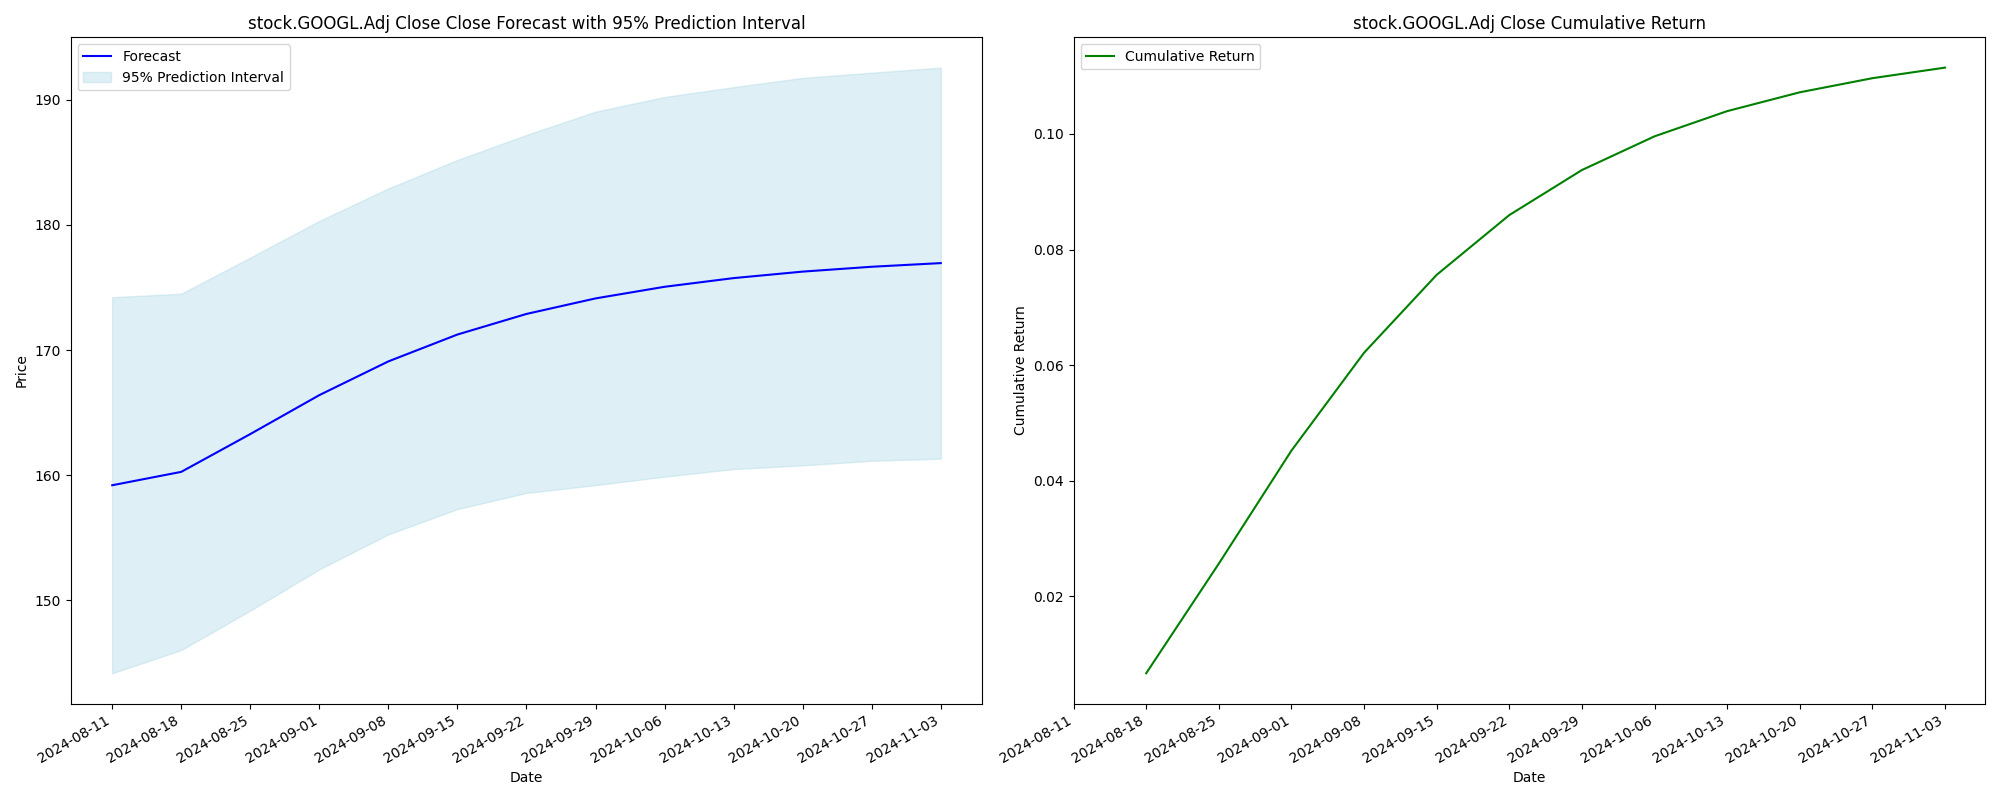
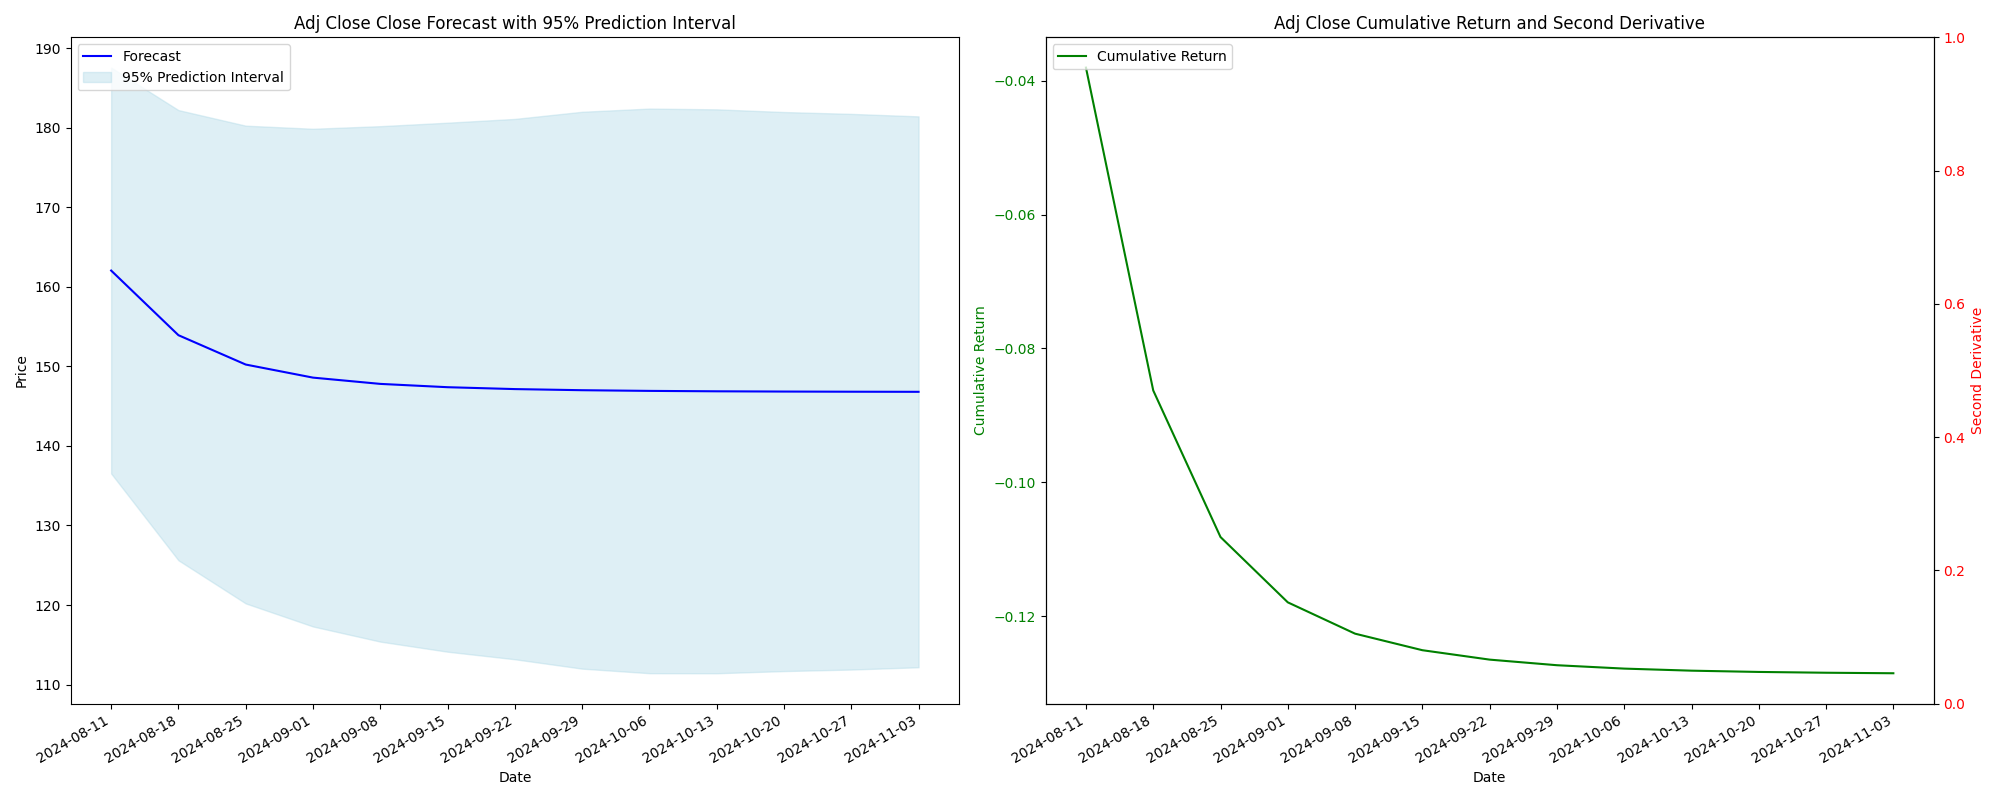
removed AdjClose, kept only Adj Close

diff --git a/CNN_LSTM/visualization.py b/CNN_LSTM/visualization.py
@@ -20,53 +20,13 @@ from constants import *
 
 import matplotlib.dates as mdates
 
-def plot_predictions_with_intervals(y_pred, lower_bound_res, upper_bound_res, dates, feature_names):
+def plot_predictions_with_intervals_and_returns(y_pred, lower_bound_res, upper_bound_res, dates, feature_names, last_actual_price):
     forecast_length = len(dates)
     y_pred = y_pred[-forecast_length:]
     lower_bound_res = lower_bound_res[-forecast_length:]
     upper_bound_res = upper_bound_res[-forecast_length:]
     dates = dates[-forecast_length:]
-
     assert len(dates) == forecast_length, f"Expected {forecast_length} dates, got {len(dates)}"
-
-    n_features = y_pred.shape[1]
-    fig, axes = plt.subplots(n_features, 1, figsize=(12, 6*n_features), sharex=True)
-    
-    if n_features == 1:
-        axes = [axes]
-    
-    for i, (ax, feature) in enumerate(zip(axes, feature_names)):
-        y_pred_trimmed = y_pred[:, i]
-        
-        # Plot the forecast line
-        ax.plot(dates, y_pred_trimmed, label='Forecast', color='blue')
-        
-        # Plot 95% prediction intervals
-        ax.fill_between(dates, lower_bound_res[:, i], upper_bound_res[:, i], color='lightblue', alpha=0.4, label='95% Prediction Interval')
-        
-        ax.set_title(f'{feature} Close Forecast with 95% Prediction Interval')
-        ax.set_xlabel('Date')
-        ax.set_ylabel('Value')
-        ax.legend(loc='upper left')
-        
-        # Set x-axis ticks and format
-        ax.set_xticks(dates)
-        ax.xaxis.set_major_formatter(mdates.DateFormatter('%Y-%m-%d'))
-
-    plt.gcf().autofmt_xdate()  # Rotate date labels
-    plt.tight_layout()
-    plt.savefig('forecast_intervals.png')
-    plt.close(fig)  # Close the figure to free up memory
-
-def plot_predictions_with_intervals_and_returns(y_pred, lower_bound_res, upper_bound_res, dates, feature_names):
-    forecast_length = len(dates)
-    y_pred = y_pred[-forecast_length:]
-    lower_bound_res = lower_bound_res[-forecast_length:]
-    upper_bound_res = upper_bound_res[-forecast_length:]
-    dates = dates[-forecast_length:]
-
-    assert len(dates) == forecast_length, f"Expected {forecast_length} dates, got {len(dates)}"
-
     n_features = y_pred.shape[1]
     fig, axes = plt.subplots(n_features, 2, figsize=(20, 8*n_features), sharex='col')
     
@@ -79,41 +39,54 @@ def plot_predictions_with_intervals_and_returns(y_pred, lower_bound_res, upper_b
         # Plot 1: Price Forecast with Intervals
         ax_price.plot(dates, y_pred_trimmed, label='Forecast', color='blue')
         ax_price.fill_between(dates, lower_bound_res[:, i], upper_bound_res[:, i], color='lightblue', alpha=0.4, label='95% Prediction Interval')
-        
-        # Calculate rate of change
-        roc = pd.Series(y_pred_trimmed).pct_change()
-        # Calculate moving average of rate of change (you can adjust the window size)
-        roc_ma = roc.rolling(window=5).mean()
-        
-        # Find crossover points
-        crossover = np.where((roc.shift(1) > roc_ma.shift(1)) & (roc <= roc_ma))[0]
-        
-        # Draw vertical lines at crossover points
-        for idx in crossover:
-            if idx < len(dates):
-                ax_price.axvline(x=dates[idx], color='red', linestyle='--', alpha=0.7)
-                ax_return.axvline(x=dates[idx], color='red', linestyle='--', alpha=0.7)
-        
         ax_price.set_title(f'{feature} Close Forecast with 95% Prediction Interval')
         ax_price.set_xlabel('Date')
         ax_price.set_ylabel('Price')
         ax_price.legend(loc='upper left')
         
-        # Plot 2: Cumulative Returns
-        returns = pd.Series(y_pred_trimmed).pct_change()
-        cumulative_returns = (1 + returns).cumprod() - 1
-        ax_return.plot(dates, cumulative_returns, label='Cumulative Return', color='green')
+        # Plot 2: Cumulative Returns and Second Derivative
+        # Calculate cumulative returns based on the last actual price
+        cumulative_returns = (y_pred_trimmed - last_actual_price) / last_actual_price
         
-        ax_return.set_title(f'{feature} Cumulative Return')
+        # Calculate the second derivative
+        second_derivative = pd.Series(cumulative_returns).diff().diff()
+        
+        # Plot cumulative returns
+        ax_return.plot(dates, cumulative_returns, label='Cumulative Return', color='green')
+        ax_return.set_ylabel('Cumulative Return', color='green')
+        ax_return.tick_params(axis='y', labelcolor='green')
+        
+        # Create a twin axis for the second derivative
+        ax_second_derivative = ax_return.twinx()
+        ax_second_derivative.set_ylabel('Second Derivative', color='red')
+        ax_second_derivative.tick_params(axis='y', labelcolor='red')
+        
+        # Find the inflection point (where second derivative becomes negative)
+        inflection_points = second_derivative[second_derivative < 0].index
+        if len(inflection_points) > 0:
+            inflection_point = inflection_points[0]
+            inflection_date = dates[inflection_point]
+            ax_return.axvline(x=inflection_date, color='red', linestyle='--', label='Inflection Point')
+            
+            # Adjust the y-axis of the second derivative to center 0 at the inflection point
+            max_abs_value = max(abs(second_derivative.min()), abs(second_derivative.max()))
+            ax_second_derivative.set_ylim(-max_abs_value, max_abs_value)
+            
+            # Add a horizontal line at y=0 for the second derivative
+            ax_second_derivative.axhline(y=0, color='gray', linestyle=':', alpha=0.7)
+        
+        ax_return.set_title(f'{feature} Cumulative Return and Second Derivative')
         ax_return.set_xlabel('Date')
-        ax_return.set_ylabel('Cumulative Return')
-        ax_return.legend(loc='upper left')
+        
+        # Combine legends
+        lines_return, labels_return = ax_return.get_legend_handles_labels()
+        ax_return.legend(lines_return, labels_return, loc='upper left')
         
         # Format x-axis for both plots
         for ax in [ax_price, ax_return]:
             ax.set_xticks(dates)
             ax.xaxis.set_major_formatter(mdates.DateFormatter('%Y-%m-%d'))
-
+    
     plt.gcf().autofmt_xdate()  # Rotate date labels
     plt.tight_layout()
     plt.savefig('forecast_intervals_and_returns.png')

diff --git a/CNN_LSTM/evaluation.py b/CNN_LSTM/evaluation.py
@@ -2,7 +2,13 @@ from .training import train_model
 from .CNN_TS import LSTMEncoderDecoderAttention
 from imports import *
 from constants import *
-from .visualization import plot_predictions_with_intervals, plot_predictions_with_intervals_and_returns
+from .visualization import plot_predictions_with_intervals_and_returns
+
+def translate_column_name(column_name):
+    # Split the string into its components
+    components = column_name.split('.')
+    # Return as a tuple matching the DataFrame's multi-level index structure
+    return tuple(components)
 
 # Function to split sequence for LSTM
 def split_sequence(sequence, look_back, forecast_range, forecast_indices):
@@ -260,14 +266,22 @@ def backtest_and_evaluate(study, combined_df, scaler, features, forecast_feature
     last_date = combined_df.index[-1]
     date_range = pd.date_range(start=last_date, periods=FORECAST_RANGE, freq='W')
 
-    plot_predictions_with_intervals(
-        yhat_forecast_inverse, 
-        lower_bounds_residuals, 
-        upper_bounds_residuals, 
-        date_range, 
-        forecast_features
+    # Use this to get the last actual price
+    # Translate it
+    # Translate the forecast feature name
+    forecast_feature_tuple = translate_column_name(forecast_features[0])
+
+    # Get the last actual price
+    last_actual_price = combined_df[forecast_feature_tuple].iloc[-FORECAST_RANGE-1]
+
+    # Call the plotting function
+    plot_predictions_with_intervals_and_returns(
+        yhat_forecast_inverse,  # This is y_pred in the function signature
+        lower_bounds_residuals,  # This is lower_bound_res
+        upper_bounds_residuals,  # This is upper_bound_res
+        date_range,  # This is dates
+        [forecast_feature_tuple[2]],  # This is feature_names, which should be ['Adj Close']
+        last_actual_price
     )
-    plot_predictions_with_intervals_and_returns(yhat_forecast_inverse, lower_bounds_residuals, upper_bounds_residuals, date_range, forecast_features)
-    #plot_predictions_with_intervals(yhat_forecast_inverse, lower_bounds_residuals, upper_bounds_residuals, date_range, forecast_features, std_devs_time_step)
 
 

diff --git a/constants.py b/constants.py
@@ -10,9 +10,10 @@ start_date = end_date - timedelta(days=365*5)  # 5 years of data
 
 debug = False
 
-NUM_SIMULATIONS = 3  # or any other number you prefer
-N_TRIALS = 10
-NUM_EPOCHS = 20
+NUM_SIMULATIONS = 10  # or any other number you prefer
+#should be beased on len features
+N_TRIALS = 40
+NUM_EPOCHS = 50
 LOOK_BACK = 156
 FORECAST_RANGE = 13
 
@@ -44,44 +45,22 @@ tickers_combined = [*tickers_all,*tickers_price]
 # Define your parameters
 forecast_features = ['stock.GOOGL.Adj Close']
 
-sector_etf_features = [
-    "stock.XLK.AdjClose",
-    "stock.XLV.AdjClose",
-    "stock.XLF.AdjClose",
-    "stock.XLY.AdjClose",
-    "stock.XLP.AdjClose",
-    "stock.XLE.AdjClose",
-    "stock.XLI.AdjClose",
-    "stock.XLB.AdjClose",
-    "stock.XLU.AdjClose",
-    "stock.XLRE.AdjClose",
-    "stock.XLC.AdjClose"
-]
-
-other_features = [
-    "stock.VIX.AdjClose"
-]
-
-
-
 # Define indicators
 indicators = ['T10Y3M', 'EFFR']
 
 # Base features to always include
 base_features = [
+    *forecast_features,
     'date.quarter.Q1',
     'date.quarter.Q2',
     'date.quarter.Q3',
-    'date.quarter.Q4',
-    *sector_etf_features,
-    *other_features
+    'date.quarter.Q4'
 ]
 
 # Generate the final features list
 features = create_feature_list(tickers_all, tickers_price, indicators, base_features)
 
 # Output the final features list for inspection
-print(features)
 print(features)
 #ffill, balance sheet info, fundamentals
 #inflation, gdp, unrate, confidence

diff --git a/readme.md b/readme.md
@@ -9,3 +9,4 @@ optimal lags identified via max absolute significant Median Correlation over mov
 Features
 * Significant Median correlations over moving windows used to identify lags to test for
 * t-tests used to determine whether or not mape reduced significantly enough to include a feature.
+* inflection point where csum roc descends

- _AIM OF THE TASK_: When a line of the material above contains the string "mdates", it counts. State the total and nothing more.

- _ANSWER FOR THIS EXERCISE_: 3